- _Task data_:
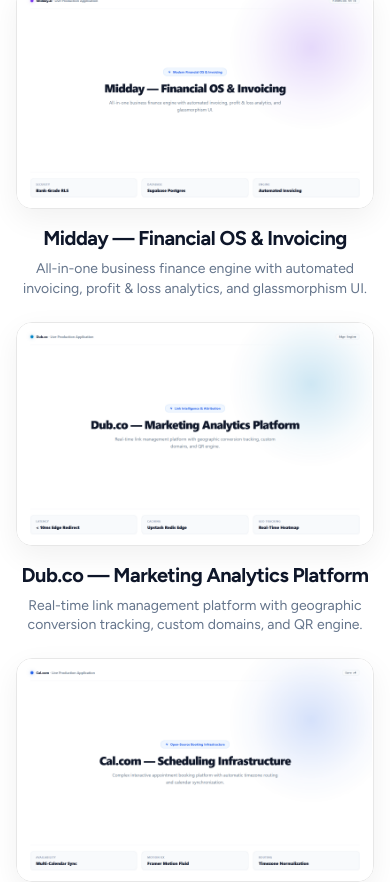
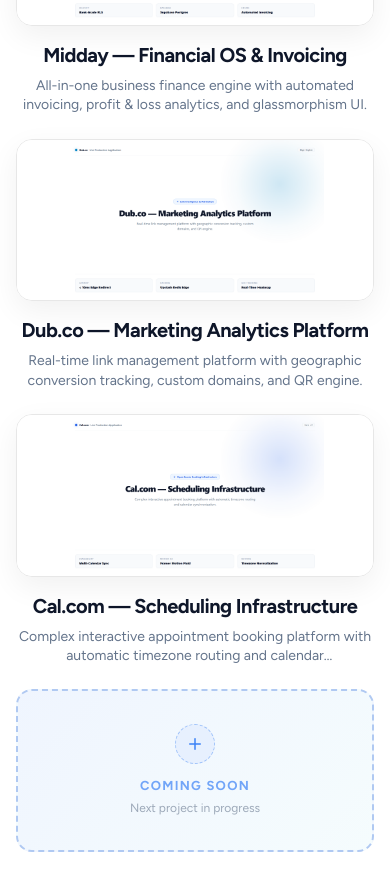
Before and after one commit to maruf320101/Visual-odyssey, a Next.js app: page /work in a window 390 px wide. Shown: the part 880-1762 px from the top of the page. Built offline with nearby package versions, Linux system fonts and the light colour scheme.

Commit message:
Optimize Selected work card height on mobile and update Hero mockup domain & size

```diff
--- a/components/Hero.tsx
+++ b/components/Hero.tsx
@@ -33,7 +33,7 @@
 
   return (
     <div
-      className="relative w-full max-w-[330px] sm:max-w-[540px] mx-auto cursor-pointer select-none"
+      className="relative w-full max-w-[295px] sm:max-w-[490px] mx-auto cursor-pointer select-none"
       style={{ perspective: 1200 }}
       onMouseMove={handleMouseMove}
       onMouseLeave={handleMouseLeave}
@@ -60,7 +60,7 @@
             <span className="w-2.5 h-2.5 rounded-full" style={{ background: "#febc2e" }} />
             <span className="w-2.5 h-2.5 rounded-full" style={{ background: "#28c840" }} />
             <div className="ml-3 flex-1 rounded-md px-3 py-1 text-[10px] font-medium" style={{ background: "#0d1117", color: "#8b949e", border: "1px solid #30363d" }}>
-              anisurmaruf.dev
+              visualodyssey.dev
             </div>
           </div>
 
--- a/components/WorkSection.tsx
+++ b/components/WorkSection.tsx
@@ -139,8 +139,10 @@
         <div
           className={`relative overflow-hidden ${
             isLg ? "rounded-2xl" : "rounded-xl"
-          } flex flex-col items-center justify-center gap-3 aspect-[16/10] ${
-            isLg ? "sm:min-h-[350px] md:min-h-[380px]" : "sm:min-h-[160px] md:min-h-[195px]"
+          } flex flex-col items-center justify-center gap-3 ${
+            isLg
+              ? "aspect-[2.2/1] sm:aspect-[16/10] sm:min-h-[350px] md:min-h-[380px]"
+              : "aspect-[16/10] sm:min-h-[160px] md:min-h-[195px]"
           }`}
           style={{
             background: "linear-gradient(135deg, color-mix(in srgb, #3b82f6 8%, var(--card-bg)), color-mix(in srgb, #06b6d4 4%, var(--card-bg)))",
@@ -174,8 +176,10 @@
         <div
           className={`relative overflow-hidden ${
             isLg ? "rounded-2xl" : "rounded-xl"
-          } border border-neutral-200/90 dark:border-neutral-800 transition-shadow duration-300 group-hover:shadow-xl aspect-[16/10] ${
-            isLg ? "sm:min-h-[350px] md:min-h-[380px]" : "sm:min-h-[160px] md:min-h-[195px]"
+          } border border-neutral-200/90 dark:border-neutral-800 transition-shadow duration-300 group-hover:shadow-xl ${
+            isLg
+              ? "aspect-[2.2/1] sm:aspect-[16/10] sm:min-h-[350px] md:min-h-[380px]"
+              : "aspect-[16/10] sm:min-h-[160px] md:min-h-[195px]"
           }`}
           style={{ boxShadow: "0 10px 30px rgba(0,0,0,0.06)" }}
         >
```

- _About this exercise_:
Find every line above where the word "style" occurs, and copy that line.

- _Task response_:
       style={{ perspective: 1200 }}
             <span className="w-2.5 h-2.5 rounded-full" style={{ background: "#febc2e" }} />
             <span className="w-2.5 h-2.5 rounded-full" style={{ background: "#28c840" }} />
             <div className="ml-3 flex-1 rounded-md px-3 py-1 text-[10px] font-medium" style={{ background: "#0d1117", color: "#8b949e", border: "1px solid #30363d" }}>
           style={{
           style={{ boxShadow: "0 10px 30px rgba(0,0,0,0.06)" }}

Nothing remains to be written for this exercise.